§ **What the task requires**
Line by line, copy the entries exactly, excluding the pictures.

[Extracted data entries]
_____
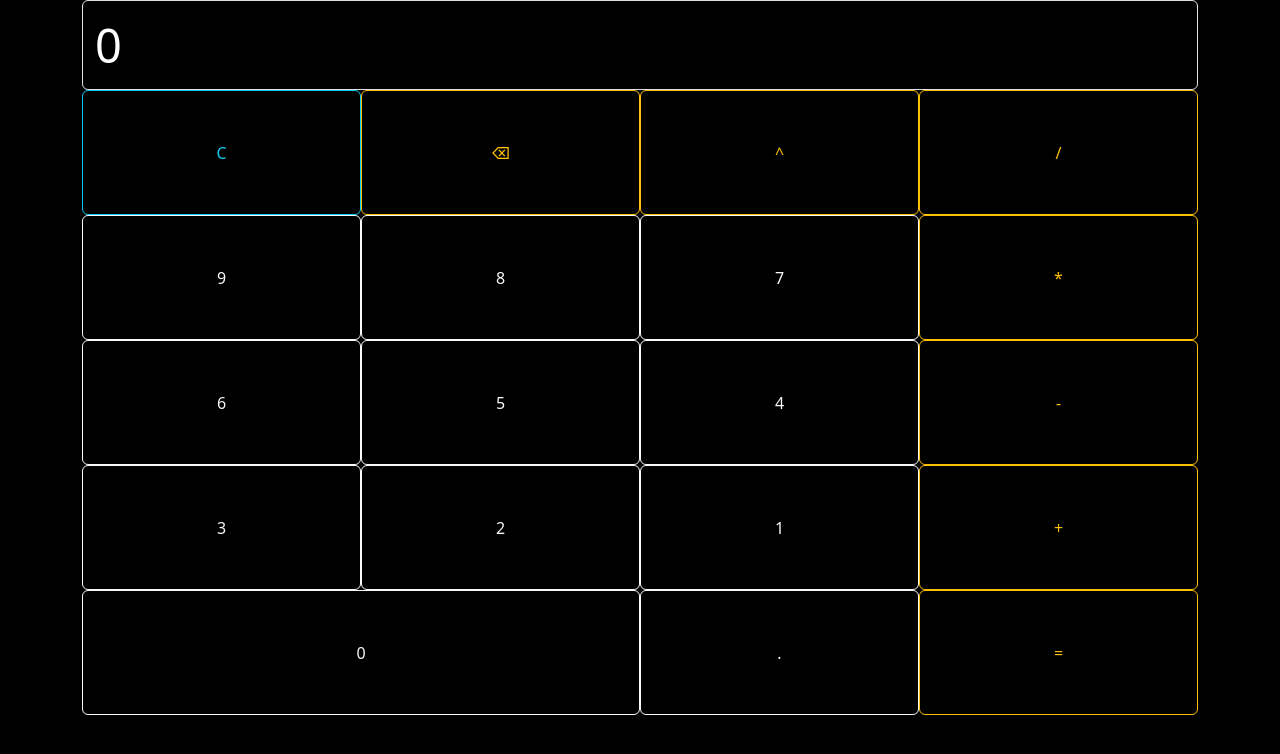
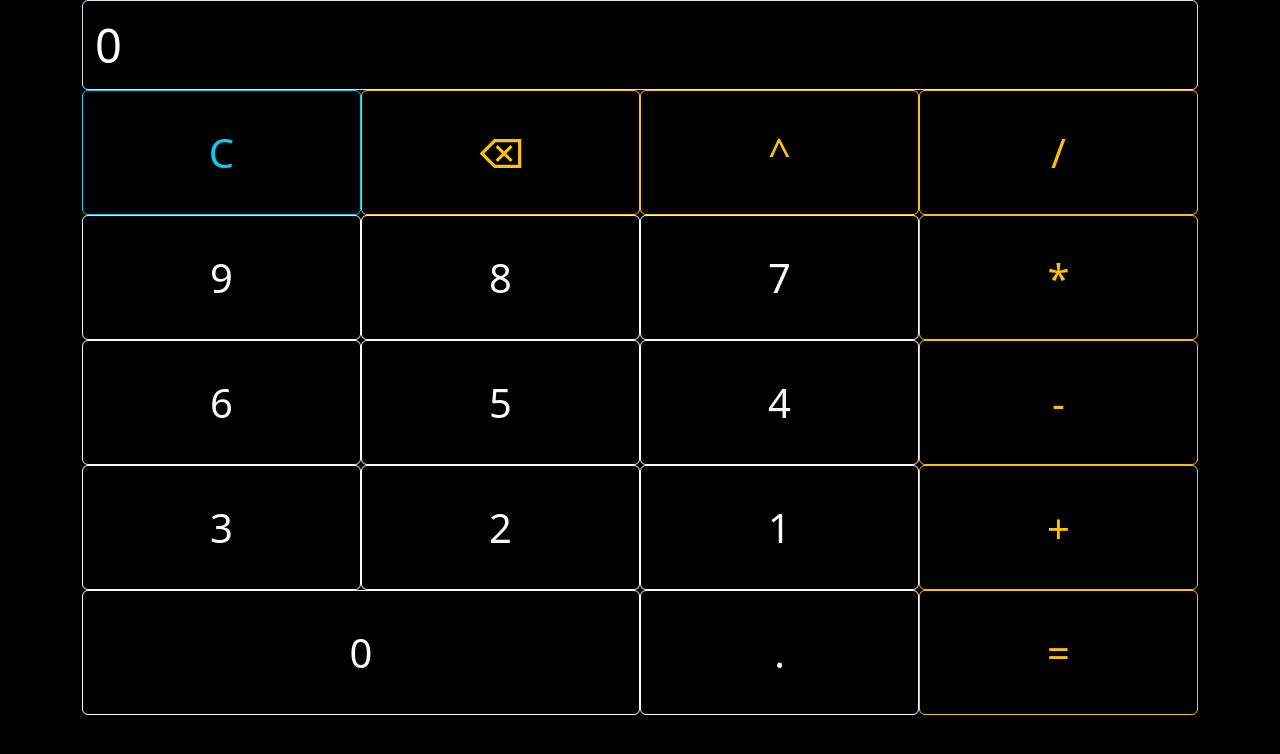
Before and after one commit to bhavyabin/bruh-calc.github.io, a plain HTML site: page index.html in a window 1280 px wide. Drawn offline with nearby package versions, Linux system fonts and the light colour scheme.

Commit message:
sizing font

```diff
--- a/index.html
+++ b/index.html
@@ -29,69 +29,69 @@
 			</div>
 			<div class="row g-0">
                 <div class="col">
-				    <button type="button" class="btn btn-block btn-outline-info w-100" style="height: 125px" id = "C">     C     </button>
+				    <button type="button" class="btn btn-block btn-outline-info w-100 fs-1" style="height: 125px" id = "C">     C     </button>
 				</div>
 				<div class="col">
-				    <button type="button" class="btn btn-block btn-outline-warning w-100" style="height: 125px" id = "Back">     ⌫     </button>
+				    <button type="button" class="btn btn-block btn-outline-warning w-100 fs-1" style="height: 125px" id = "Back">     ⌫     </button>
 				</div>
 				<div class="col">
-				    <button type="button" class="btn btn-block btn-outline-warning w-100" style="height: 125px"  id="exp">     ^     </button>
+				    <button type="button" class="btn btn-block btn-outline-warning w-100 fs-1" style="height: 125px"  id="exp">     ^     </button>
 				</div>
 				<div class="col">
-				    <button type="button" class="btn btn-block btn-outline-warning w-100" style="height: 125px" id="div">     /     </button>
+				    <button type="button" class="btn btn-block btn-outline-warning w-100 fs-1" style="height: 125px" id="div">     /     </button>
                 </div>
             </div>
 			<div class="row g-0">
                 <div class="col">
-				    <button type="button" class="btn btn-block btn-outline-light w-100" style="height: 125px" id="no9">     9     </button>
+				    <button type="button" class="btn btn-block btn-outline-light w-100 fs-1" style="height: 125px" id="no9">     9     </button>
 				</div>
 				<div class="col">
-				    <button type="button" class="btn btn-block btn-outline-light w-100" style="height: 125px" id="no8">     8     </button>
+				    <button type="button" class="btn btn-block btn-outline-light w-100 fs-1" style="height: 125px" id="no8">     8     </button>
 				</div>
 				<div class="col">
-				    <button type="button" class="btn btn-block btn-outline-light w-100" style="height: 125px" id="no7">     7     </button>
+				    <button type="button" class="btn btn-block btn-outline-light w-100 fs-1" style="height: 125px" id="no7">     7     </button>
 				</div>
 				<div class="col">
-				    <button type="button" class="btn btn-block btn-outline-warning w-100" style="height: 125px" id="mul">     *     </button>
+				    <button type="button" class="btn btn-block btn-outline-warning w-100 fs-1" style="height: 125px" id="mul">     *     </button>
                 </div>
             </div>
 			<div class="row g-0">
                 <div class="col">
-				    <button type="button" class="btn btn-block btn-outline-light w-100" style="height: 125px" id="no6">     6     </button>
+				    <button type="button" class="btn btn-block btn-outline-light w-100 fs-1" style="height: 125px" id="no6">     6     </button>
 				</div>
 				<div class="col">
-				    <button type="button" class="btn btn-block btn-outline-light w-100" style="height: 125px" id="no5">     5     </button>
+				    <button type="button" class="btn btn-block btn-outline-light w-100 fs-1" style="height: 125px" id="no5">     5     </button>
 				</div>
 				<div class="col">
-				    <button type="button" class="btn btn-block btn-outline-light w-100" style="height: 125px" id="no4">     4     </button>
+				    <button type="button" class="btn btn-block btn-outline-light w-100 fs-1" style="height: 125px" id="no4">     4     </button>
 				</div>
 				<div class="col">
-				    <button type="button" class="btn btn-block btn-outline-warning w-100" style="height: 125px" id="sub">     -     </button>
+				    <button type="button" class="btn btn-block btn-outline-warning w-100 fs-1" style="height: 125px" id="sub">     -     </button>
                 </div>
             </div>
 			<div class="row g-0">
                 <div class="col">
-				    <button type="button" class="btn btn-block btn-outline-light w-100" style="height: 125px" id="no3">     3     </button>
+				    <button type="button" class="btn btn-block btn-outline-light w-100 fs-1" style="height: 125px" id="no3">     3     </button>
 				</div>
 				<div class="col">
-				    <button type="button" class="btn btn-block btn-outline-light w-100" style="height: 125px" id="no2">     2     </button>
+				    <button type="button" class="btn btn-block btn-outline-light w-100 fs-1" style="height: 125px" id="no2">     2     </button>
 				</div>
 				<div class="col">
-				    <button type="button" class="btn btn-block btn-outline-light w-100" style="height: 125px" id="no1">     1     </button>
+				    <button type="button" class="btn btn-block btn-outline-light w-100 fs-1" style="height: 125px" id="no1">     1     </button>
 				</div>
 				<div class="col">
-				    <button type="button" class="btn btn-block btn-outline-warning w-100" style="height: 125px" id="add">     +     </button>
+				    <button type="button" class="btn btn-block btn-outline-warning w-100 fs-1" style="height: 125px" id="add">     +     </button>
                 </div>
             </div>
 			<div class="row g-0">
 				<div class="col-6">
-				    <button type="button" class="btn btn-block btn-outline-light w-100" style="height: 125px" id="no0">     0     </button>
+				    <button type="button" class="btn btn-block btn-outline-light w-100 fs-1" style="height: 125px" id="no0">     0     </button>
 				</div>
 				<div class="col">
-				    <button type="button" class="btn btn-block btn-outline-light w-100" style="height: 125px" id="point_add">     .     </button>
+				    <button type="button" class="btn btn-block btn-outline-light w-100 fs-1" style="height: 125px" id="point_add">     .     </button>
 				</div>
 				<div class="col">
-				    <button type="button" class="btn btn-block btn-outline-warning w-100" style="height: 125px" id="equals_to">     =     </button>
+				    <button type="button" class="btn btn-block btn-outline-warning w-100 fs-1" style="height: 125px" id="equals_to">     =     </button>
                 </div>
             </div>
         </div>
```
_____
§ **Answer to this exercise**
Before and after one commit to bhavyabin/bruh-calc.github.io, a plain HTML site: page index.html in a window 1280 px wide. Drawn offline with nearby package versions, Linux system fonts and the light colour scheme.

Commit message:
sizing font

```diff
--- a/index.html
+++ b/index.html
@@ -29,69 +29,69 @@
 			</div>
 			<div class="row g-0">
                 <div class="col">
-				    <button type="button" class="btn btn-block btn-outline-info w-100" style="height: 125px" id = "C">     C     </button>
+				    <button type="button" class="btn btn-block btn-outline-info w-100 fs-1" style="height: 125px" id = "C">     C     </button>
 				</div>
 				<div class="col">
-				    <button type="button" class="btn btn-block btn-outline-warning w-100" style="height: 125px" id = "Back">     ⌫     </button>
+				    <button type="button" class="btn btn-block btn-outline-warning w-100 fs-1" style="height: 125px" id = "Back">     ⌫     </button>
 				</div>
 				<div class="col">
-				    <button type="button" class="btn btn-block btn-outline-warning w-100" style="height: 125px"  id="exp">     ^     </button>
+				    <button type="button" class="btn btn-block btn-outline-warning w-100 fs-1" style="height: 125px"  id="exp">     ^     </button>
 				</div>
 				<div class="col">
-				    <button type="button" class="btn btn-block btn-outline-warning w-100" style="height: 125px" id="div">     /     </button>
+				    <button type="button" class="btn btn-block btn-outline-warning w-100 fs-1" style="height: 125px" id="div">     /     </button>
                 </div>
             </div>
 			<div class="row g-0">
                 <div class="col">
-				    <button type="button" class="btn btn-block btn-outline-light w-100" style="height: 125px" id="no9">     9     </button>
+				    <button type="button" class="btn btn-block btn-outline-light w-100 fs-1" style="height: 125px" id="no9">     9     </button>
 				</div>
 				<div class="col">
-				    <button type="button" class="btn btn-block btn-outline-light w-100" style="height: 125px" id="no8">     8     </button>
+				    <button type="button" class="btn btn-block btn-outline-light w-100 fs-1" style="height: 125px" id="no8">     8     </button>
 				</div>
 				<div class="col">
-				    <button type="button" class="btn btn-block btn-outline-light w-100" style="height: 125px" id="no7">     7     </button>
+				    <button type="button" class="btn btn-block btn-outline-light w-100 fs-1" style="height: 125px" id="no7">     7     </button>
 				</div>
 				<div class="col">
-				    <button type="button" class="btn btn-block btn-outline-warning w-100" style="height: 125px" id="mul">     *     </button>
+				    <button type="button" class="btn btn-block btn-outline-warning w-100 fs-1" style="height: 125px" id="mul">     *     </button>
                 </div>
             </div>
 			<div class="row g-0">
                 <div class="col">
-				    <button type="button" class="btn btn-block btn-outline-light w-100" style="height: 125px" id="no6">     6     </button>
+				    <button type="button" class="btn btn-block btn-outline-light w-100 fs-1" style="height: 125px" id="no6">     6     </button>
 				</div>
 				<div class="col">
-				    <button type="button" class="btn btn-block btn-outline-light w-100" style="height: 125px" id="no5">     5     </button>
+				    <button type="button" class="btn btn-block btn-outline-light w-100 fs-1" style="height: 125px" id="no5">     5     </button>
 				</div>
 				<div class="col">
-				    <button type="button" class="btn btn-block btn-outline-light w-100" style="height: 125px" id="no4">     4     </button>
+				    <button type="button" class="btn btn-block btn-outline-light w-100 fs-1" style="height: 125px" id="no4">     4     </button>
 				</div>
 				<div class="col">
-				    <button type="button" class="btn btn-block btn-outline-warning w-100" style="height: 125px" id="sub">     -     </button>
+				    <button type="button" class="btn btn-block btn-outline-warning w-100 fs-1" style="height: 125px" id="sub">     -     </button>
                 </div>
             </div>
 			<div class="row g-0">
                 <div class="col">
-				    <button type="button" class="btn btn-block btn-outline-light w-100" style="height: 125px" id="no3">     3     </button>
+				    <button type="button" class="btn btn-block btn-outline-light w-100 fs-1" style="height: 125px" id="no3">     3     </button>
 				</div>
 				<div class="col">
-				    <button type="button" class="btn btn-block btn-outline-light w-100" style="height: 125px" id="no2">     2     </button>
+				    <button type="button" class="btn btn-block btn-outline-light w-100 fs-1" style="height: 125px" id="no2">     2     </button>
 				</div>
 				<div class="col">
-				    <button type="button" class="btn btn-block btn-outline-light w-100" style="height: 125px" id="no1">     1     </button>
+				    <button type="button" class="btn btn-block btn-outline-light w-100 fs-1" style="height: 125px" id="no1">     1     </button>
 				</div>
 				<div class="col">
-				    <button type="button" class="btn btn-block btn-outline-warning w-100" style="height: 125px" id="add">     +     </button>
+				    <button type="button" class="btn btn-block btn-outline-warning w-100 fs-1" style="height: 125px" id="add">     +     </button>
                 </div>
             </div>
 			<div class="row g-0">
 				<div class="col-6">
-				    <button type="button" class="btn btn-block btn-outline-light w-100" style="height: 125px" id="no0">     0     </button>
+				    <button type="button" class="btn btn-block btn-outline-light w-100 fs-1" style="height: 125px" id="no0">     0     </button>
 				</div>
 				<div class="col">
-				    <button type="button" class="btn btn-block btn-outline-light w-100" style="height: 125px" id="point_add">     .     </button>
+				    <button type="button" class="btn btn-block btn-outline-light w-100 fs-1" style="height: 125px" id="point_add">     .     </button>
 				</div>
 				<div class="col">
-				    <button type="button" class="btn btn-block btn-outline-warning w-100" style="height: 125px" id="equals_to">     =     </button>
+				    <button type="button" class="btn btn-block btn-outline-warning w-100 fs-1" style="height: 125px" id="equals_to">     =     </button>
                 </div>
             </div>
         </div>
```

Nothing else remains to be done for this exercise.